Farm films blow up human drama to mythic, big-sky terms in which the world itself is represented by a character's land, hard-earned and easily lost. Vast landscapes, both psychic and literal, are threatened by unstoppable outside forces. Kind of like zombie movies, farm films are vast canvases for directors to project whatever social issues ring their philosophical cherries. The villains are often greedy banks or bad weather, but director Ramin Bahrani's At Any Price places a large, third-generation family farm in jeopardy not from a faceless lending institution, but from the doughy, Penney's-clad inspectors of an agricultural biotech corporation.
Iowa farmer Henry Whipple (Dennis Quaid) has enlarged his family's bountiful farmstead by absorbing competitors, and he supplements his revenues with a side venture as seed distributor for a Monsanto-like company. His neighbors all do the same, squinting and smiling with multiple rows of serrated teeth during community gatherings. Bahrani finds tension between rapacious capitalism and the idealized fiction of rural life in farming communities, especially as they engage in decidedly unpastoral, commodity-based feeding frenzies.
Whipple's deepest wish is to pass his family's legacy to his sons, but the oldest has fled across the globe, and the youngest, Dean (Zac Efron), hates farming. That kid is also a rebel who rejects your precious rules. The setting's austerity strips the generational drama down to the archetypal terms that were best articulated by James Van Der Beek telling Thomas Duffy in Varsity Blues, "Ah don't wahnt yore lahf." A talented amateur stock car driver, Dean aspires to be a NASCAR racer and speed away from Iowa, probably ripping a few donuts through the cornfields on his way out.
And what kid wouldn't want to escape this hard-featured landscape? It's an unpretty topography of corrugated silos, cornfields and hard sun, where there's exactly one career option open to high school graduates. Bahrani's portrayal of the culture cuts deep, ringing true in its dialogue, Walmart wardrobes, and such small details as Henry's humble Casio watch and the Mead notepad in his shirt pocket.
Whipple is a man who lives at a significant distance from his soul, a wedge driven by his overbearing father (Red West), to whom revenue growth is greater than filial concerns, and to whom Henry has unfortunately never dared say, "Ah don't wahnt yore lahf." As the film begins, glad-handing Henry is pitching an offer for a dead man's land to a bereaved family, right outside the cemetery gates, which gives you some idea of his footing, soul-proximity-wise.
Quaid has a genius for broadcasting conflicting impulses. His body language twists uncomfortably away from his intentions, and his smile is built on the chassis of a cringe. Married to Irene (Treme's awesome Kim Dickens), whom he clearly loves, Whipple has tawdry office trysts with Heather Graham. Is it worse that he makes money on the down-low by violating genetic patents, holding back part of his harvest and reselling the seed stock?
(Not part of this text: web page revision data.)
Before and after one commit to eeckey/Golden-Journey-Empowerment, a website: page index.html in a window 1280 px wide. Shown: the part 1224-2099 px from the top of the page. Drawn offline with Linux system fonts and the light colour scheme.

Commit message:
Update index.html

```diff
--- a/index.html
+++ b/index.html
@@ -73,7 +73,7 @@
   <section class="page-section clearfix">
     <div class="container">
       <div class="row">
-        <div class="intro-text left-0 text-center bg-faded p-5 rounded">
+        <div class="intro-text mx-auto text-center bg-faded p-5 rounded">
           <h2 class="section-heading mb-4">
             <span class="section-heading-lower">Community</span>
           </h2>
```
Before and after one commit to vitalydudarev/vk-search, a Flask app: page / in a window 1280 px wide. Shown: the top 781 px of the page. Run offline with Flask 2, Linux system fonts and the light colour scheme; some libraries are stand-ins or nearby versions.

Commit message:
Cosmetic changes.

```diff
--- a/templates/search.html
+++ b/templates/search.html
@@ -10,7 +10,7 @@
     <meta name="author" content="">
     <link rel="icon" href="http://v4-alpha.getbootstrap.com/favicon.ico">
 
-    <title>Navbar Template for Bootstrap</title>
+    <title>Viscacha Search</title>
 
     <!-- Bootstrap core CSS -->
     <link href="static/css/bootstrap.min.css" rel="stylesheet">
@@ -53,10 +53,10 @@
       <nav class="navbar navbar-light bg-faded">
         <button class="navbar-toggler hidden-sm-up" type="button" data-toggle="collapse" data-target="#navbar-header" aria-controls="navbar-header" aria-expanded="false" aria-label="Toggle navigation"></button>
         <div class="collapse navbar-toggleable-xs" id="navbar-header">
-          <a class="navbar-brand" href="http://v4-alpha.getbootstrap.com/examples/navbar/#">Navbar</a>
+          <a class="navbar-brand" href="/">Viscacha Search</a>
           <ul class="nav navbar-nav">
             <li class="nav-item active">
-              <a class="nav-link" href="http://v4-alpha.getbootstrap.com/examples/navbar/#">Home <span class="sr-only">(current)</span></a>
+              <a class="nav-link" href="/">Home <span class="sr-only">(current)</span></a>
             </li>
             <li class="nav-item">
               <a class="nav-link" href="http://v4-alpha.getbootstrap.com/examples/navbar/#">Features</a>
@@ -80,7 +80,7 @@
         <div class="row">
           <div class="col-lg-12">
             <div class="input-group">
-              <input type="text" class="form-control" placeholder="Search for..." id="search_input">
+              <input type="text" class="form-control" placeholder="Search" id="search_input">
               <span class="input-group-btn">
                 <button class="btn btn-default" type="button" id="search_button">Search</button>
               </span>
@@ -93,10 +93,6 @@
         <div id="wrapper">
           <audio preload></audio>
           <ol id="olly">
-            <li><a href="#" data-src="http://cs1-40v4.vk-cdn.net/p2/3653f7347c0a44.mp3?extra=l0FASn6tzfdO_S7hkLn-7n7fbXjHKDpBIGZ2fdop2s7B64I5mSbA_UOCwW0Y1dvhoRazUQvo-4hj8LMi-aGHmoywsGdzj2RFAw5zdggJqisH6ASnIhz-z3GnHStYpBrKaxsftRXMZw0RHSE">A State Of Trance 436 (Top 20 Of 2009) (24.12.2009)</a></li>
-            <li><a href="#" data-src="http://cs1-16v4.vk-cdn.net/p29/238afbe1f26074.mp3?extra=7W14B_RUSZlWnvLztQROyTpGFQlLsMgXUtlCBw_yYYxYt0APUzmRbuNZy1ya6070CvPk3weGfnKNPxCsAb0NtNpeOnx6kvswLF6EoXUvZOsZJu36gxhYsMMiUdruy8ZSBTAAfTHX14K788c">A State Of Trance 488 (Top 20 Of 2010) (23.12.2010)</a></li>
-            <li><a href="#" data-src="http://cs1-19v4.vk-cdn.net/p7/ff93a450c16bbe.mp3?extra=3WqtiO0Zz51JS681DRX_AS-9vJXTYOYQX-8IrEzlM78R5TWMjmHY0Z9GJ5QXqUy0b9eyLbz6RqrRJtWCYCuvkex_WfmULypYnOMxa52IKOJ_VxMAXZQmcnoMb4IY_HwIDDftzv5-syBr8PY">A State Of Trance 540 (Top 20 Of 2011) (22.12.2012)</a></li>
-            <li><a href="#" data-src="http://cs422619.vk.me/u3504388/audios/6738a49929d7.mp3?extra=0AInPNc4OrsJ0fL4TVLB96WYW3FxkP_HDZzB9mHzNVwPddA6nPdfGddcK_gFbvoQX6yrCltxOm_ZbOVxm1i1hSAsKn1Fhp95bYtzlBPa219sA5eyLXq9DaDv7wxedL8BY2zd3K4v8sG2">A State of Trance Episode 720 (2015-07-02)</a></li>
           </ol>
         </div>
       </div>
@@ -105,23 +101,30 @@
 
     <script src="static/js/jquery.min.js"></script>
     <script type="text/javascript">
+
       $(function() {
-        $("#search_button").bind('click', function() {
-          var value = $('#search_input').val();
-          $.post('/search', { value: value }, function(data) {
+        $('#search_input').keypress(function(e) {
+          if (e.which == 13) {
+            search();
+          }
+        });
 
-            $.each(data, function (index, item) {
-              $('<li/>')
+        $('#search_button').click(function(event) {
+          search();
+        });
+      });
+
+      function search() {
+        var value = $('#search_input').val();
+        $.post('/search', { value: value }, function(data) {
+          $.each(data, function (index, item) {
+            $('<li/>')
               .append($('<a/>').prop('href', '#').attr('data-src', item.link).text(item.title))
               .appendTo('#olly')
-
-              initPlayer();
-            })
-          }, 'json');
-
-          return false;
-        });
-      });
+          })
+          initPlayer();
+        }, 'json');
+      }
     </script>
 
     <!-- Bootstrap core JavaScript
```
The film, which compares Quaid's agricultural shenanigans to DVD piracy, weighs patent infringement and adultery about equally. So according to the transitive property of moral transgressions, the exchange rate for spousal betrayal is 1:1 with ripping The Avengers. When Henry, facing the dire legal consequences of his actions, invokes wistful memories of his simpler, but more impoverished, childhood, his dad smacks him down, casting the American dream as a modern, air-conditioned combine "that drives itself with GPS."
Henry's primary competitor, salesman Jim Johnson, is played by Clancy Brown, here as crinkly and unctuous as Quaid. Johnson has scooped up some of Henry's big seed accounts, and his hotheaded son challenges Dean on the racetrack. Where Henry's business anxieties are visibly eating him alive, Brown is immune to the toxicity of laissez-faire agro-nomics. Business is business, and the dismaying profundity of his faith is closely aligned with Henry's dad's. "Expand or die" is the mantra Henry's father handed down, the implication being that, in farm films, someone will have to do both.
The film does have its warm, beating heart. Dean's girlfriend, Cadence (Maika Monroe), is smart enough to help Henry win back a lost client and to shame the older woman with designs on her boyfriend. Monroe is charismatic, imbuing Cadence with uncynical irony and emotional depth. Cadence's ultimate unwillingness to put up with Dean's bullshit gives the film a moral compass and pretty much makes her the only character to walk away uncompromised.
In one of Bahrani's few missteps, the film's title sequence suggests that the Whipples are the only family left in the United States who captures all their happy moments in anachronistic, scratchy Super-8 footage. The format creates a forced idyllic memoryscape in assertive contrast to Whipple's cutthroat capitalism, but it's an overplayed hand, badly out of place in a film that doesn't include kids in Davy Crockett hats, and an overdetermined metaphor for themes Bahrani illuminates later.